Edit tracking data
-------

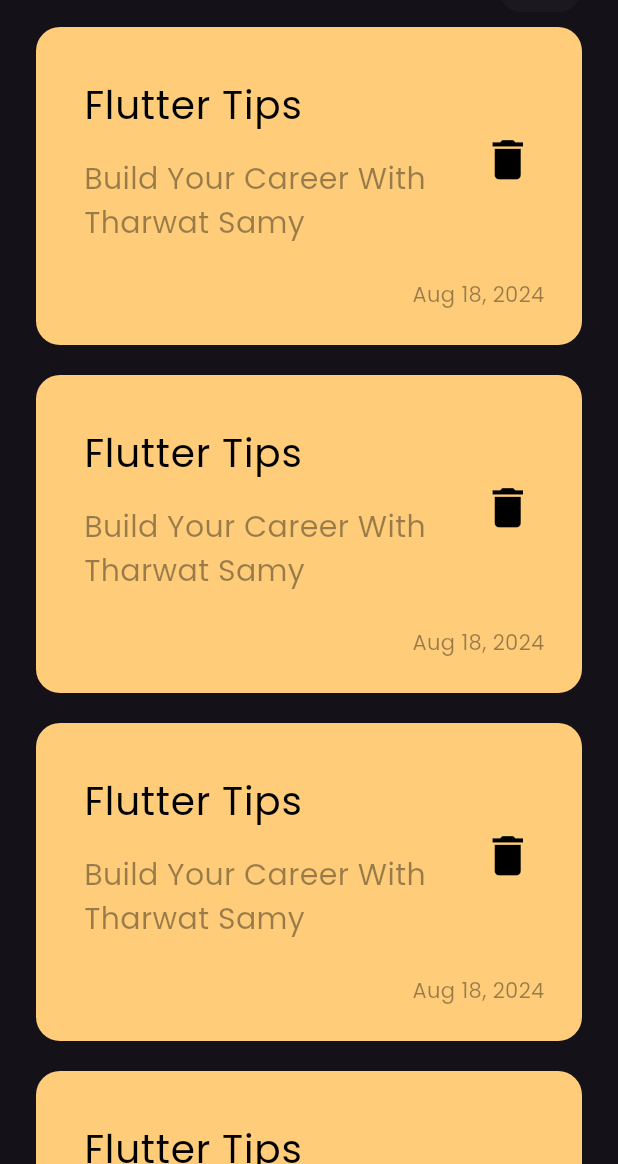
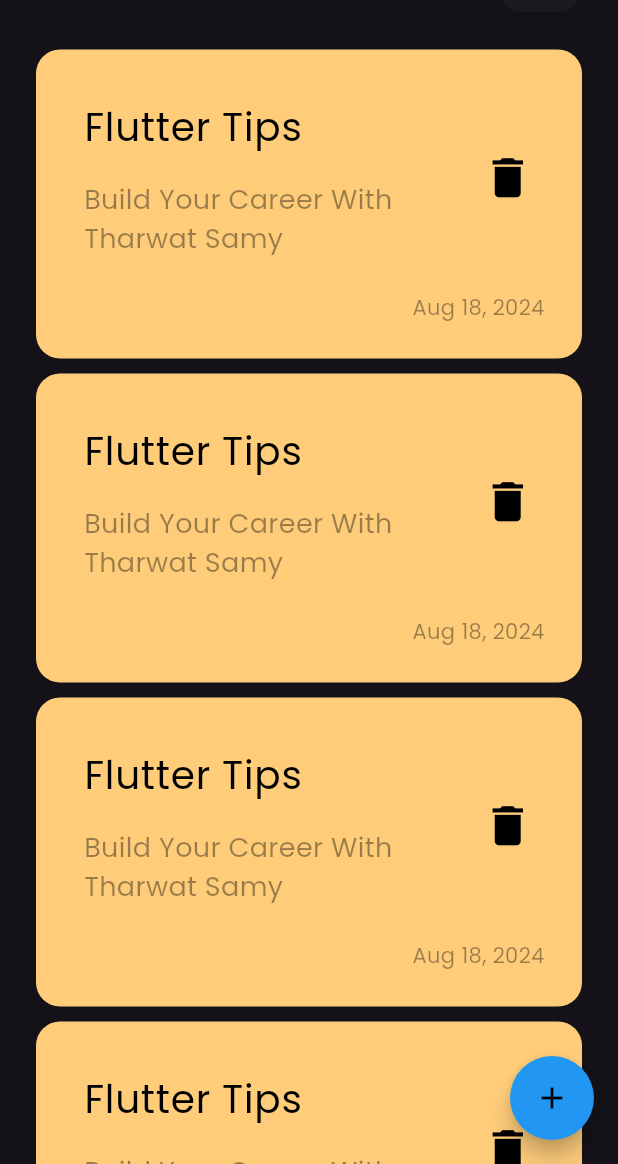
Before and after one commit to Kubbany/notes_app, a Flutter app: the screen it shows after launch, on a phone screen of 412 x 824 dp, the part 72-1236 px from its top. Run offline on Flutter 3.47's test engine with Material 3 defaults, Android fonts, the phone set to English and light mode, and no system bars.

Commit message:
add floating action button

```diff
--- a/lib/views/notes_view.dart
+++ b/lib/views/notes_view.dart
@@ -6,9 +6,20 @@ class NotesView extends StatelessWidget {
   static const String id = "NotesView";
   @override
   Widget build(BuildContext context) {
-    return const Scaffold(
-      body: SafeArea(
+    return Scaffold(
+      body: const SafeArea(
         child: NotesViewBody(),
+      ),
+      floatingActionButton: FloatingActionButton(
+        onPressed: () {},
+        backgroundColor: Colors.blue,
+        shape: RoundedRectangleBorder(
+          borderRadius: BorderRadius.circular(999),
+        ),
+        child: const Icon(
+          Icons.add,
+          color: Colors.black,
+        ),
       ),
     );
   }
--- a/lib/widgets/custom_app_bar.dart
+++ b/lib/widgets/custom_app_bar.dart
@@ -5,7 +5,11 @@ class CustomAppBar extends StatelessWidget {
 
   @override
   Widget build(BuildContext context) {
-    return Row(
+    return Padding(
+      padding: const EdgeInsets.only(
+        bottom: 20,
+      ),
+      child: Row(
         mainAxisAlignment: MainAxisAlignment.spaceBetween,
         children: [
           const Text(
@@ -24,6 +28,7 @@ class CustomAppBar extends StatelessWidget {
             ),
           ),
         ],
+      ),
     );
   }
 }
--- a/lib/widgets/note_card.dart
+++ b/lib/widgets/note_card.dart
@@ -34,7 +34,7 @@ class NoteCard extends StatelessWidget {
                 "Build Your Career With Tharwat Samy",
                 style: TextStyle(
                   color: Colors.black.withOpacity(0.4),
-                  fontSize: 20,
+                  fontSize: 18,
                 ),
               ),
             ),
--- a/lib/widgets/notes_list_view.dart
+++ b/lib/widgets/notes_list_view.dart
@@ -8,7 +8,7 @@ class NotesListView extends StatelessWidget {
   Widget build(BuildContext context) {
     return ListView.builder(
       itemBuilder: (context, index) => const Padding(
-        padding: EdgeInsets.symmetric(vertical: 10),
+        padding: EdgeInsets.symmetric(vertical: 5),
         child: NoteCard(),
       ),
     );
```
Lines whose indentation alone changed are shown as unchanged.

-------

## [REQUIREMENT]
Search the data for "dart" and list every line in which it occurs.

## [SOLVED PROBLEM]
--- a/lib/views/notes_view.dart
+++ b/lib/views/notes_view.dart
--- a/lib/widgets/custom_app_bar.dart
+++ b/lib/widgets/custom_app_bar.dart
--- a/lib/widgets/note_card.dart
+++ b/lib/widgets/note_card.dart
--- a/lib/widgets/notes_list_view.dart
+++ b/lib/widgets/notes_list_view.dart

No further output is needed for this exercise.